John Cartwright | Premier Skills –

There is an attitude among coaches that is becoming a major problem when teaching the game; that problem is lack of patience. All too frequently I hear, or am asked about, the next stage of the work when the present work is still far from complete and not fully digested by young players. By progressing too quickly the coaches are leaving areas of work behind that have not been fully understood and therefore not used naturally by players.

A program of work should not be seen as something to exit as early as possible. Continuous assessment of players against suitably organized opposition that is set according to the level of work under practice should be part of every coaching session. The ability to verify the understanding of the work under practice is vital for the coach and is best scrutinized when players are involved in competitive situations. Unrealistic practice is not only waste of time, but it also provides false standards for real progress to be ascertained.

Coaches who ‘leave the ground soft behind them’ are deceiving themselves as well as those working with them. All work should be thoroughly completed before adding a new aspect to it or entering a higher phase or level. If ‘solid ground’ is left behind it allows future work to be established on firm foundations. Any progression attempted without a firm foundation to support it will leave gaps in the development structure that will create problems for players as they become involved in the game at more senior levels.

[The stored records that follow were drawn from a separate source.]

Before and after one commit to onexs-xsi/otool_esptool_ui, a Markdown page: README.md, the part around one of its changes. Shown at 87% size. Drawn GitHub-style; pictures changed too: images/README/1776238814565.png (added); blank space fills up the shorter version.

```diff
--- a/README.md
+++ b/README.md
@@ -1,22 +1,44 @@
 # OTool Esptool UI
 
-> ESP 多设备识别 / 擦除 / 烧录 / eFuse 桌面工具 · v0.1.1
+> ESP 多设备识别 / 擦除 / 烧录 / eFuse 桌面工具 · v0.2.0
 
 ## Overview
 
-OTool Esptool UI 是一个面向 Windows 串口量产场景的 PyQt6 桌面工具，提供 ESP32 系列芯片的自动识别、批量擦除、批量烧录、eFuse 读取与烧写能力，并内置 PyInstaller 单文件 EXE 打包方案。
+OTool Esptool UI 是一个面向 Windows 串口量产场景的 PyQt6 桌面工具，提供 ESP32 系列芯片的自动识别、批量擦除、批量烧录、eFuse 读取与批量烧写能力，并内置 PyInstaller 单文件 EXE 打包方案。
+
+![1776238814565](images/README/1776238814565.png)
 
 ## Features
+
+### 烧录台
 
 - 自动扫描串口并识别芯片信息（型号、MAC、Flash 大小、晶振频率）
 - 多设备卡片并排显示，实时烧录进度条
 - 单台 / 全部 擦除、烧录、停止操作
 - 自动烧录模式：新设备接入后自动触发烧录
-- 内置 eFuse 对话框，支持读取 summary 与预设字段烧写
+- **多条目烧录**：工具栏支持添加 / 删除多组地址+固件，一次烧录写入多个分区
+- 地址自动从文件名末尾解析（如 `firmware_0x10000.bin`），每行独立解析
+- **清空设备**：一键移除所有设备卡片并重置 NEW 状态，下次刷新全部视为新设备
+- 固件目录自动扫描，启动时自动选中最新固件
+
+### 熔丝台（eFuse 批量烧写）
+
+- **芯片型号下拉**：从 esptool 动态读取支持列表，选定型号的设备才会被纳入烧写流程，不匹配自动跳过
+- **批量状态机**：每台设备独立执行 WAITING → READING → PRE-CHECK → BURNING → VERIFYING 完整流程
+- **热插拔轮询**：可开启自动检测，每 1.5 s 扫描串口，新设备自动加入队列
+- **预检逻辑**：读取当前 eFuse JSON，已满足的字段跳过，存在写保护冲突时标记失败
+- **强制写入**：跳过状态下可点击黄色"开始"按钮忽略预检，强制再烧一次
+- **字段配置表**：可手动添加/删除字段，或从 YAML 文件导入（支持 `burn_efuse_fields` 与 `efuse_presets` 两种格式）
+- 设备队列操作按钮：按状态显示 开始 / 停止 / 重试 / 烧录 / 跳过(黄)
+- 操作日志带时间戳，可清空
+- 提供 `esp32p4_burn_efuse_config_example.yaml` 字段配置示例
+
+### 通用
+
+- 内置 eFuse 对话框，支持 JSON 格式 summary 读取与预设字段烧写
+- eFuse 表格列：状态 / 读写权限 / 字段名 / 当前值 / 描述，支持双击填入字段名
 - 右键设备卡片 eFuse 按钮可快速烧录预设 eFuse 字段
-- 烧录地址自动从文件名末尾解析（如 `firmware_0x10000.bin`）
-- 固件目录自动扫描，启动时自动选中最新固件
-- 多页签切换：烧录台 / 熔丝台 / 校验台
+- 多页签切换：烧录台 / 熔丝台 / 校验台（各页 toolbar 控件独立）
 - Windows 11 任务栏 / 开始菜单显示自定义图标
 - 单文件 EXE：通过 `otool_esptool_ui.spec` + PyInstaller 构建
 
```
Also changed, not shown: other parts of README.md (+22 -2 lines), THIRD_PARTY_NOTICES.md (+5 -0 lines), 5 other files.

Premier Skills coaching methods are a re-invention of ‘street football’ in a modern context; players practice what they are expected to play and play how and what they have been practicing. There is nothing better than playing the game, therefore, it follows that all practice should be as realistic to playing situations as possible. Recognition of situations when playing in competitive games must comply with those situations already practiced or presently being practiced or confusion and indecision among players will occur. Coaches must learn to introduce details of work more cleverly and more gradually so that the desire to change the teaching process too frequently is not necessary. Because an aspect of work was attempted in one session does not mean that another aspect or a completely different piece of work should be undertaken in a following session. If the coach has not assessed a satisfactory improvement in the work attempted he/she should continue with the same work content but might readjust the methods (increase in space – decrease in opposition) until the players can comply with the demands they have been set.

Variety may be ‘the spice of life’, but in coaching terms it can often mean changes that are untimely and subsequently, unhelpful to coach and players’. The need to have a multitude of different practices to maintain the interest of players can become an almost impossible task. Random work methods lacking continuity are a blemish on the coach and become a burden on the shoulders of players working with him/her. Through the gradual erosion of careful continuity during practice time in order to appease impatience, players exit their most formative years without fulfilling all the necessary playing requirements – adding to the piles of simplistic players only able to play a simplistic version of football that already dominates our game.


Original article can be found here: patience-in-coaching